The Derry Girls are five friends: four girls and one boy. Like plenty of teenagers they drink in secret, get anxious about exams, and nervously flirt with the opposite sex. But this is all while seeing constant bombings in the news and going to school in buses routinely checked by soldiers carrying machine guns.
In more serious hands, this would’ve been a straight and difficult drama. But writer Lisa McGee provides a funnier insight into an horrific time through the eyes of clueless kids.
Lisa McGee provides a funnier insight into an horrific time through the eyes of clueless kids
Series 2 starts with a special initiative to bridge the sectarian divide between Catholics and Protestants, as schools on both sides gather for the ‘Friends Against the Barricade’. On paper it's ideal, but the hatred – mostly installed by the kids’ parents – is unnavigable and makes it hilarious for the organisers to stumble through.
But Erin, Michelle, and Orla aren’t excited to find peace. They want some attractive Protestant boys (‘Protes’) to fool around with. Erin’s craving attention (narrating her life in the bath), Michelle’s seeking to satisfy her vices, and Orla’s stuck in whatever world she belongs to.
These plans to get some 'fine Protestant ass' don't include Clare, who's come out as gay, or James, who's desperate to prove his masculinity with the Prote lads (‘Shall us two bad bastards hook up or what?’).
Sister Michael is one of the finest and funniest characters in Derry Girls
But the grownups threaten to steal the kids’ thunder. One of the finest and funniest characters in the show is Sister Michael, who finds issues with everything. She’s the pinnacle of cynical, a brilliantly morbid soul. And her introduction in series 2 is perfect: emerging out of the school bus and muttering ‘Kill me…’.
Also returning is the priest with the amazing hair, Father Peter, whose naive optimism is constantly mocked – especially as he gets the students to say similarities between Catholics and Protestants, inevitably ending in ludicrous differences (‘Catholics have more freckles!’, ‘Protestants hate ABBA!’).

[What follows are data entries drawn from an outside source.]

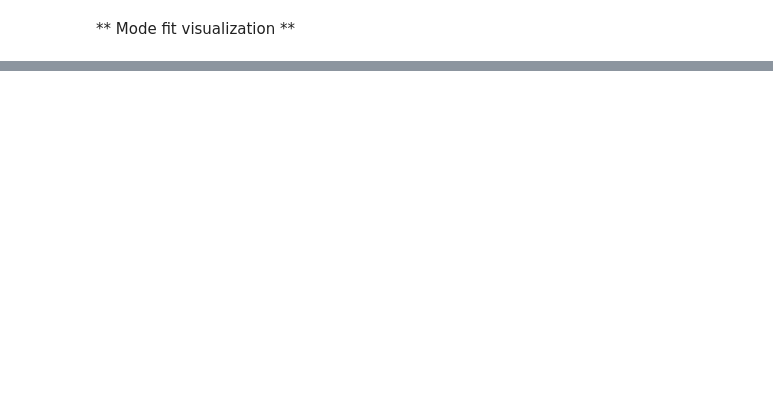
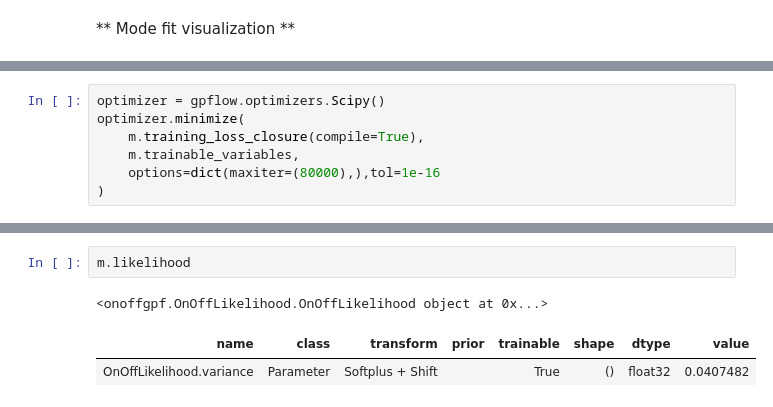
Before and after one commit to kheuton/zero-inflated-gp, a Jupyter notebook: zero-inflated-gpflow.ipynb, the cells around one changed output, grey strips where cells are left out. Drawn from its saved outputs; the diff is of its cells as text; blank space fills up the shorter version.

```diff
--- a/zero-inflated-gpflow.ipynb
+++ b/zero-inflated-gpflow.ipynb
@@ -68,0 +178,7 @@ PlotOnOff1D(m)
+# %%
+optimizer = gpflow.optimizers.Scipy()
+optimizer.minimize(
+    m.training_loss_closure(compile=True),
+    m.trainable_variables,
+    options=dict(maxiter=(80000),),tol=1e-16
+)
@@ -68,0 +203,6 @@ PlotOnOff1D(m)
+# %%
+m.likelihood
+# %% [output]
+<onoffgpf.OnOffLikelihood.OnOffLikelihood object at 0x...>
+| name | class | transform | prior | trainable | shape | dtype | value |
+| OnOffLikelihood.variance | Parameter | Softplus + Shift |  | True | () | float32 | 0.0407482 |
```
Also changed, not shown: parts of 43 cells of this notebook, 4 other files.
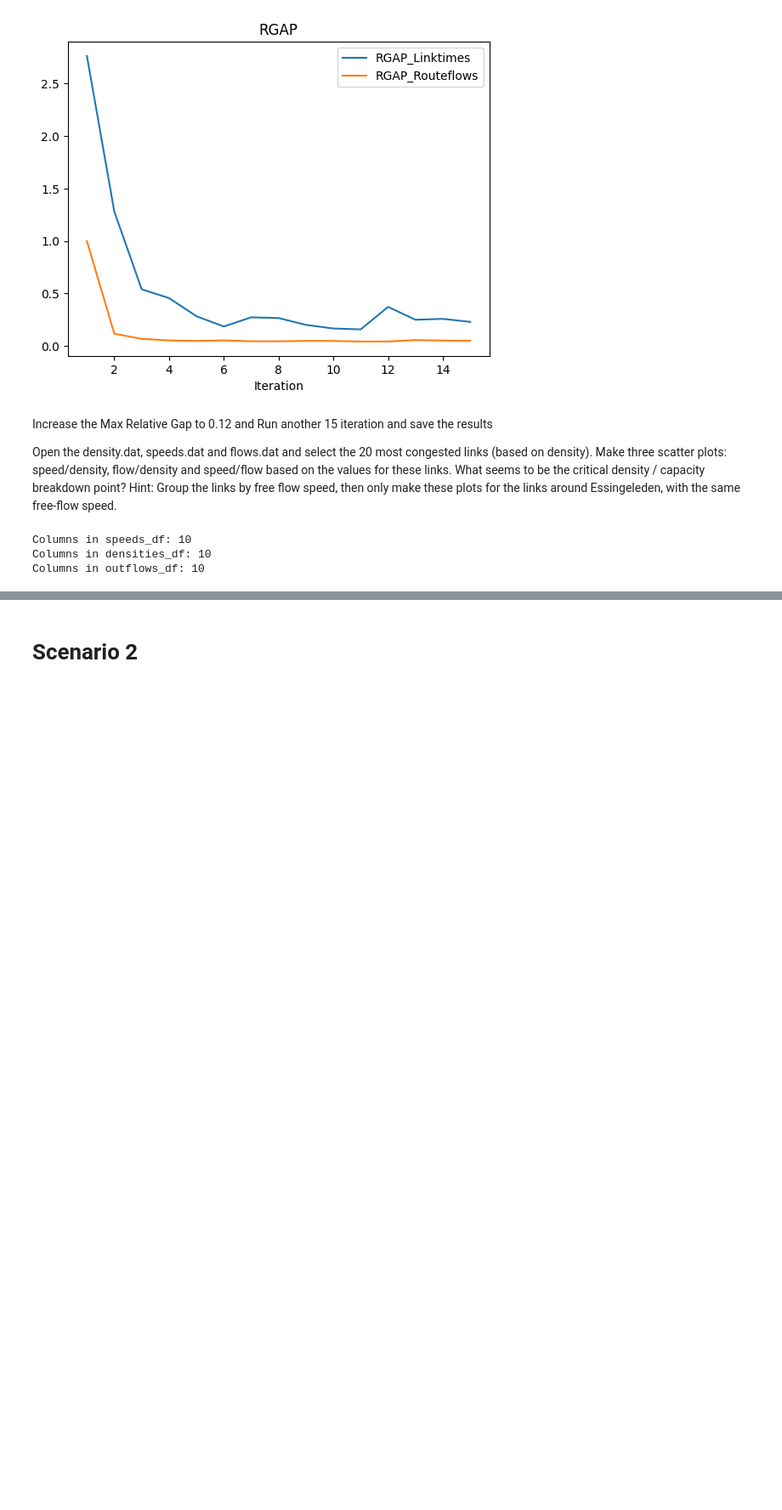
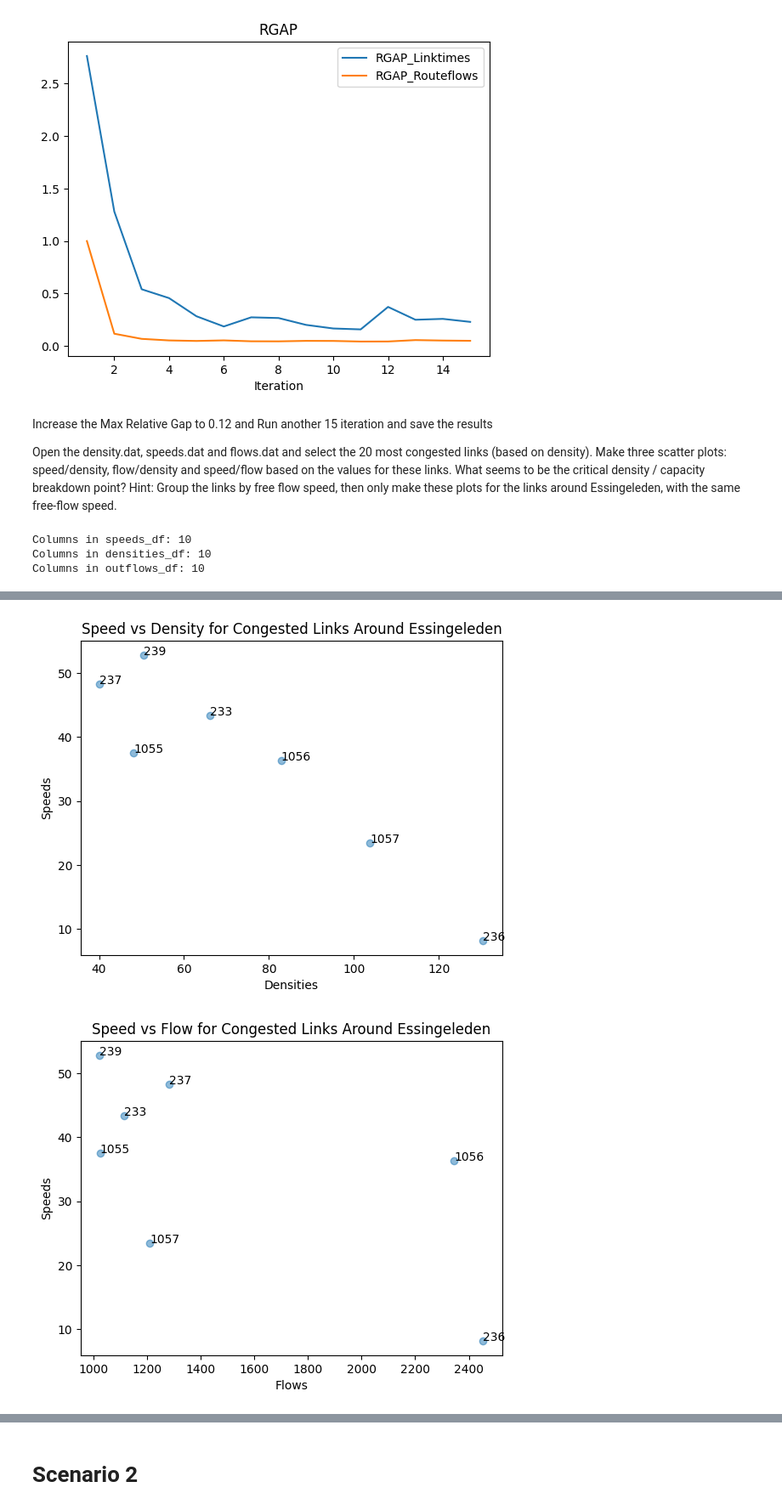
Before and after one commit to Ssactl/AH2174_HT23_Traffic-Simulation-Modelling-and-Applications, a Jupyter notebook: project2/lab3.ipynb, the cells around one changed output, grey strips where cells are left out. Shown: that part at 85% size. Cells and saved outputs as stored; diff of their text form; code cells hidden in the pictures; blank space fills up the shorter version.

```diff
--- a/project2/lab3.ipynb
+++ b/project2/lab3.ipynb
@@ -202,0 +201,7 @@ plt.show()
+# %%
+links_around_Essingeleden=[233,236,237,239,1055,1056,1057]
+# %%
+# link ID column is at position 0 in the DataFrame
+congested_links_densities_around_Essingeleden = congested_links_densities[congested_links_densities[0].isin(links_around_Essingeleden)].sort_values(0)
+congested_links_speeds_around_Essingeleden = congested_links_speeds[congested_links_speeds[0].isin(links_around_Essingeleden)].sort_values(0)
+congested_links_outflows_around_Essingeleden = congested_links_outflows[congested_links_outflows[0].isin(links_around_Essingeleden)].sort_values(0)
@@ -202,0 +219,23 @@ plt.show()
+# %%
+def plot_scatter(x_df, y_df, label='', title='', xlabel='', ylabel=''):
+    # Scatter plot for speed/density
+    plt.scatter(x_df.iloc[:,10], y_df.iloc[:,10], alpha=0.5)
+
+    # Add labels and title
+    plt.xlabel(xlabel)
+    plt.ylabel(ylabel)
+    plt.title(title)
+
+    # Display different colors for each point based on the first column
+    for i in range(len(x_df)):
+        plt.text(x_df.iloc[i, 10], y_df.iloc[i, 10], str(x_df.iloc[i, 0]))
+
+    plt.show()
+# %%
+# Example usage
+plot_scatter(congested_links_densities_around_Essingeleden, congested_links_speeds_around_Essingeleden, title='Speed vs Density for Congested Links Around Essingeleden', xlabel='Densities', ylabel='Speeds')
+plot_scatter(congested_links_outflows_around_Essingeleden, congested_links_speeds_around_Essingeleden, title='Speed vs Flow for Congested Links Around Essingeleden', xlabel='Flows', ylabel='Speeds')
+plot_scatter(congested_links_densities_around_Essingeleden, congested_links_outflows_around_Essingeleden, title='Density vs FLow for Congested Links Around Essingeleden', xlabel='Densities', ylabel='Flows')
+# %% [output]
+[figure, added]
+[figure, added]
```
Also changed, not shown: parts of 11 cells of this notebook.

Lisa McGee returns to the lighter side of the Troubles, and it’s like we never left. The jokes are still hilarious, the conflicts are still parochial (Erin’s mother is deeply paranoid about Michelle’s mother giving her a bowl for no reason), and the threat of sectarian violence still feels near and distant at the same time. And as we know from the series one finale, it can't all be comedy. The poignant punch will come – but, for now, it's just funny.
|What||Derry Girls series 2, Channel 4 review|
On 05 Mar 19, 9:15 PM – 9:45 PM